:: GIVEN RECORDS ::
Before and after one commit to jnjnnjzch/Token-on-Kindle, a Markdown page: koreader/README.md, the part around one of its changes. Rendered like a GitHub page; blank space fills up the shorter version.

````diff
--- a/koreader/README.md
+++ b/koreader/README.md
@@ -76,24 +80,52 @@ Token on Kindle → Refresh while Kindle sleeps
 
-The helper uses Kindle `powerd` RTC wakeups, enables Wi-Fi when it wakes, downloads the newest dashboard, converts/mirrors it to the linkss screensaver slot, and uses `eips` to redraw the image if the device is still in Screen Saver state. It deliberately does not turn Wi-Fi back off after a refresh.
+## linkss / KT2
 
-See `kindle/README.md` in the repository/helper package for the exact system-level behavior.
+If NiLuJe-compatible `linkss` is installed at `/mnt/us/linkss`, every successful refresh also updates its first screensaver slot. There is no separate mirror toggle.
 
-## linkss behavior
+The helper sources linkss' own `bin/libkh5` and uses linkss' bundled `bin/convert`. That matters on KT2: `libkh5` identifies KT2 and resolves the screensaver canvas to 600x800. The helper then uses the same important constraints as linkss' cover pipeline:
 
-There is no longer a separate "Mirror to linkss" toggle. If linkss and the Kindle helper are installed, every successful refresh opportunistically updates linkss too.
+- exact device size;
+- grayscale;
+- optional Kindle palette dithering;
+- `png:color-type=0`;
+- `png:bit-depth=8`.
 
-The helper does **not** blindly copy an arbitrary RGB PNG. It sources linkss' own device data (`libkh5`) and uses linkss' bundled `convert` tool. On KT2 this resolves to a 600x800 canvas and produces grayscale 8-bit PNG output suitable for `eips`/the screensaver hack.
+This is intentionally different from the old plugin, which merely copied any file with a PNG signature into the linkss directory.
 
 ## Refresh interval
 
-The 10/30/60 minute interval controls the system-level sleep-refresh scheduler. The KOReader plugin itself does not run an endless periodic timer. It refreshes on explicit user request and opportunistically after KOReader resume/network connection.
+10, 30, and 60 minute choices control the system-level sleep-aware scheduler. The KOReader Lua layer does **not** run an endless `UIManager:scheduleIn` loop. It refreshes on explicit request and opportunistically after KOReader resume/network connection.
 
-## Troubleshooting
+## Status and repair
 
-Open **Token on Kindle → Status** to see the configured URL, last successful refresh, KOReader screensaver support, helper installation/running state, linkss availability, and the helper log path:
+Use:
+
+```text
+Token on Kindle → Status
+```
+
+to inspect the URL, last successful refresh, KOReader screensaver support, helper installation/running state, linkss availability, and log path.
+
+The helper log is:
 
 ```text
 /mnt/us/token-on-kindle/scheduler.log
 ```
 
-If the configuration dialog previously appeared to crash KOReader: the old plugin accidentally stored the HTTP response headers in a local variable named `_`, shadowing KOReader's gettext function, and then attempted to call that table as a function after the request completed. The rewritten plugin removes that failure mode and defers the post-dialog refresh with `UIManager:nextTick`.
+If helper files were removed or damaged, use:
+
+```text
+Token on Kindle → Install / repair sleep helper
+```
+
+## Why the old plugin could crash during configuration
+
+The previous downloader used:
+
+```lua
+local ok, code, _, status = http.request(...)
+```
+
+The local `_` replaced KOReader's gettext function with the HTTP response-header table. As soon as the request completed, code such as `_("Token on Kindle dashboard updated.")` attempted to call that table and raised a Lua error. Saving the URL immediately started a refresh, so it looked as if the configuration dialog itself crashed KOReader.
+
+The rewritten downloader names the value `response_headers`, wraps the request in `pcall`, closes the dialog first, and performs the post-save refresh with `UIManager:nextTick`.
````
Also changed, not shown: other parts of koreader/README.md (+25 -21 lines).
:::
*TASK PROMPT*: Give only the number of lines in the entries above that contain the string "local".

*ANSWER*: 3